▸ TASK REQUIREMENTS: Check each line of the data for "maxDepth", and copy the ones that have it.

DATASET Block Start

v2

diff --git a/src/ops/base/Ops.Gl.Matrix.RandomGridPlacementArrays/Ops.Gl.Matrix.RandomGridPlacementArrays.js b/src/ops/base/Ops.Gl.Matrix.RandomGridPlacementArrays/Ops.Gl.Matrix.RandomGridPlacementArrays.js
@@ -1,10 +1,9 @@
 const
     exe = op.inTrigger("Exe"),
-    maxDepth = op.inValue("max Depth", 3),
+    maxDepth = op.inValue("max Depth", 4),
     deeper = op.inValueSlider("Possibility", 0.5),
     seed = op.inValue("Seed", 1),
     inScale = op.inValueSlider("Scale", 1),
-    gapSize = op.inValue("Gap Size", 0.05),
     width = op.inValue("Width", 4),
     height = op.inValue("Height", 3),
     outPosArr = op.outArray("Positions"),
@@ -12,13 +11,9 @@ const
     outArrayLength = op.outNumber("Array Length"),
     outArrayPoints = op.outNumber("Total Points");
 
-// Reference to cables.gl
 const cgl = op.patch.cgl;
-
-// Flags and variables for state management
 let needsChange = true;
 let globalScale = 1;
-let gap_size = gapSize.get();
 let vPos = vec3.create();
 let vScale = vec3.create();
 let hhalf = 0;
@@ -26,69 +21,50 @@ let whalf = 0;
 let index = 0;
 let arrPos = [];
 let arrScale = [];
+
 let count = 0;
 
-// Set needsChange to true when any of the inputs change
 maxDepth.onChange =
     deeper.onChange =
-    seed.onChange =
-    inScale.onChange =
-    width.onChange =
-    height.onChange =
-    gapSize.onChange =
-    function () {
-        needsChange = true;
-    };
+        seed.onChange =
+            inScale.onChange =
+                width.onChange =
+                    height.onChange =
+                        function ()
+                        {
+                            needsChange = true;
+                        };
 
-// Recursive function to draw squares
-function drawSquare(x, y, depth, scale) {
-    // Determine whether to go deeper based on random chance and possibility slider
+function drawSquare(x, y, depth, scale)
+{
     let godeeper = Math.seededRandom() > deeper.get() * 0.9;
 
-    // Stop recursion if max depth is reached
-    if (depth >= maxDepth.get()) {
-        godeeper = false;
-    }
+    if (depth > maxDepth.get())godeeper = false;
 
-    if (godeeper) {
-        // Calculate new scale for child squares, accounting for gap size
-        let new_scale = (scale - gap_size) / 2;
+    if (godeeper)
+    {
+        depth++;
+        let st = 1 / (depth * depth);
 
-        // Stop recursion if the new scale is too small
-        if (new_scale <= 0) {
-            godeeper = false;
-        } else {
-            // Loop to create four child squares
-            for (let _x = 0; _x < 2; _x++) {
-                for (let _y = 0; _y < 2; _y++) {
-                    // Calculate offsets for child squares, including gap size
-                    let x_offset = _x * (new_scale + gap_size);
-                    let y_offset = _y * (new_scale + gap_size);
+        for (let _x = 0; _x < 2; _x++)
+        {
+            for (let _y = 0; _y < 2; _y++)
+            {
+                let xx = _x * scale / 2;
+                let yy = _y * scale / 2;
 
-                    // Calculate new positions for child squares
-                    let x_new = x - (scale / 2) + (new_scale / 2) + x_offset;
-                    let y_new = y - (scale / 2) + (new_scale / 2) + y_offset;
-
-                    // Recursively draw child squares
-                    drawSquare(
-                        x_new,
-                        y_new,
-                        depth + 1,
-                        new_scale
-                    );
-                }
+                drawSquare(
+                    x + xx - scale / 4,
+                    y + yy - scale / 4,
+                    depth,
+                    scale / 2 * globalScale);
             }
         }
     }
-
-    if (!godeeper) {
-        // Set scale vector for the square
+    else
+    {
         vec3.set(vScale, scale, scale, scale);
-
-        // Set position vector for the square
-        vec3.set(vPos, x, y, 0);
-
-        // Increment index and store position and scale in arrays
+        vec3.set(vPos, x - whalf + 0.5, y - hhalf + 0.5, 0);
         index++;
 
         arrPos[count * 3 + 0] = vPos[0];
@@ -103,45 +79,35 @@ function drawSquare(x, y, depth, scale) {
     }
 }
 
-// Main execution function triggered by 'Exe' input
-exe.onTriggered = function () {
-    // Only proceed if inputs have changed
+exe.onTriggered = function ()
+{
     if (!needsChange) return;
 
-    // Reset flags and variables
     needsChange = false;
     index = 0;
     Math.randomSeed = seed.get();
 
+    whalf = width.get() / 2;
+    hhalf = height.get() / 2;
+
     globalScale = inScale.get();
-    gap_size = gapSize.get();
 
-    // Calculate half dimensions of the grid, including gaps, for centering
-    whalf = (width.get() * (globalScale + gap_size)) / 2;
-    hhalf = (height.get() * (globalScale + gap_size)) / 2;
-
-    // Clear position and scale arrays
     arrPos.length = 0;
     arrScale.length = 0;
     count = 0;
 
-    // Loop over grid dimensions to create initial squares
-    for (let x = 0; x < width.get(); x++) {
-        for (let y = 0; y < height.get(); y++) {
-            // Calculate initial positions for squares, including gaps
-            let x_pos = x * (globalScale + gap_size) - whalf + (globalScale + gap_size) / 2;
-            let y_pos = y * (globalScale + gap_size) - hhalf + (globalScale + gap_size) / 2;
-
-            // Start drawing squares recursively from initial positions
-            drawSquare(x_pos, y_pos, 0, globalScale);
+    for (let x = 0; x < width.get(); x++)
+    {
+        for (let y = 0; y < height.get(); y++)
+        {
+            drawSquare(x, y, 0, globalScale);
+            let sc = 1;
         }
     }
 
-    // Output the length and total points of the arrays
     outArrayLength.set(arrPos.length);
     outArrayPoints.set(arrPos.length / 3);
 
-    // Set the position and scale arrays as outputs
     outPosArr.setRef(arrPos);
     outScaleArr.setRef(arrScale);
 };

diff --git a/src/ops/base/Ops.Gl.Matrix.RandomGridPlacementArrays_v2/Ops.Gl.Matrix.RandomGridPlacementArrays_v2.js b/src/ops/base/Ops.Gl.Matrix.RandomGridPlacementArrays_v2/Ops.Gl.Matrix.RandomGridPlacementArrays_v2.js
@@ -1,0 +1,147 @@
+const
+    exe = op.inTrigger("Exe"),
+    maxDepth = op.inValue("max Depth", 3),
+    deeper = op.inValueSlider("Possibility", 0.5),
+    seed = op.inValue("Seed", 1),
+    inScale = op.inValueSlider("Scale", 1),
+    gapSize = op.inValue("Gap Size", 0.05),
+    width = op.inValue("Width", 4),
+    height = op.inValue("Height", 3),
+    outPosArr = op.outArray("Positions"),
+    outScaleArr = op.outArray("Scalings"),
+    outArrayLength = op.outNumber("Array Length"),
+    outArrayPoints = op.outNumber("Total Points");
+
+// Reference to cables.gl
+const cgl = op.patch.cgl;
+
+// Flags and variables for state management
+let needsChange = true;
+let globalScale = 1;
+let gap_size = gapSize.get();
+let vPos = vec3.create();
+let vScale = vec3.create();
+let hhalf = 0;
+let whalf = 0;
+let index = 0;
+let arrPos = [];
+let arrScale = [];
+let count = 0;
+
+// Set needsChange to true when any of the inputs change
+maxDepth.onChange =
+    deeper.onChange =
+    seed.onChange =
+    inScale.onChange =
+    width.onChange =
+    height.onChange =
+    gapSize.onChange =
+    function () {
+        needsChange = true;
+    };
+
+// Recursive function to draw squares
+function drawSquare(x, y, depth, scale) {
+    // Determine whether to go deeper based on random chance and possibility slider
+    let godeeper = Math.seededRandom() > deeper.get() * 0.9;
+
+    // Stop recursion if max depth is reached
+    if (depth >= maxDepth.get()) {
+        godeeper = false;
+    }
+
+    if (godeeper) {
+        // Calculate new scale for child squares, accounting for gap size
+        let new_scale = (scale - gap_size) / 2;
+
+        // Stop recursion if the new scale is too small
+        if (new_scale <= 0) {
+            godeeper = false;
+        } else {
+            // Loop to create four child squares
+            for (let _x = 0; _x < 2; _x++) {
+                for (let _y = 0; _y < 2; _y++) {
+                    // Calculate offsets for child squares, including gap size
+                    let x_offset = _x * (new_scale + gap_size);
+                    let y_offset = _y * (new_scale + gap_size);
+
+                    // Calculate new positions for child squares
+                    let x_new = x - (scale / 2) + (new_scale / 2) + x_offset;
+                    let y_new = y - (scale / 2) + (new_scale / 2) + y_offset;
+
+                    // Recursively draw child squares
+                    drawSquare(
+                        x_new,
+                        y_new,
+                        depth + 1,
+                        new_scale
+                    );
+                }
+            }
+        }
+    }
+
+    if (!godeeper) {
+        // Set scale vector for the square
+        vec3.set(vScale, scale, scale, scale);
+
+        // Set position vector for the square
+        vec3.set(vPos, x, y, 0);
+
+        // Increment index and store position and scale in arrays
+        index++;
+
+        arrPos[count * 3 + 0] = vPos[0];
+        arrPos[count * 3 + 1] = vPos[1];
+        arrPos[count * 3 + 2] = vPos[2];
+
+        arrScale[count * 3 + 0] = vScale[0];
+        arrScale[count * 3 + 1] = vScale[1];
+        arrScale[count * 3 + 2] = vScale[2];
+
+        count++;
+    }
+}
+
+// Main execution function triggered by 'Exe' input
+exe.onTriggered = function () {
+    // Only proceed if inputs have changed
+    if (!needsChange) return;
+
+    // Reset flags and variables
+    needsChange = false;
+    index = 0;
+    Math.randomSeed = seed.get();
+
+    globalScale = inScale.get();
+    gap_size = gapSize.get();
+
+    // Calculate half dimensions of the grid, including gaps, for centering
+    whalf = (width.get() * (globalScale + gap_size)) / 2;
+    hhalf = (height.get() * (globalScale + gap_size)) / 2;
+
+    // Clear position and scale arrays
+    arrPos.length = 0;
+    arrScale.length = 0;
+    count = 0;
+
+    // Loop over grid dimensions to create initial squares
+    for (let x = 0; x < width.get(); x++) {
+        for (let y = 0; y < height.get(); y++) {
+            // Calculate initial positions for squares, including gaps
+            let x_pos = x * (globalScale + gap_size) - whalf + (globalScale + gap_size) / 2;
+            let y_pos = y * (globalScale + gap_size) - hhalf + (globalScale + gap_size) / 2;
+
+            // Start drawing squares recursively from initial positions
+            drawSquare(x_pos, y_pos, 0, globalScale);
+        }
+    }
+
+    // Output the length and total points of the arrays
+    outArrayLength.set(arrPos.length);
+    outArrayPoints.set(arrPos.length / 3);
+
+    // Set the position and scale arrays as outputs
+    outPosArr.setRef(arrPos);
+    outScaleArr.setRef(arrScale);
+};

DATASET Block End

▸ ANSWER FOR THE TASK:
-    maxDepth = op.inValue("max Depth", 3),
+    maxDepth = op.inValue("max Depth", 4),
 maxDepth.onChange =
-    if (depth >= maxDepth.get()) {
+    if (depth > maxDepth.get())godeeper = false;
+    maxDepth = op.inValue("max Depth", 3),
+maxDepth.onChange =
+    if (depth >= maxDepth.get()) {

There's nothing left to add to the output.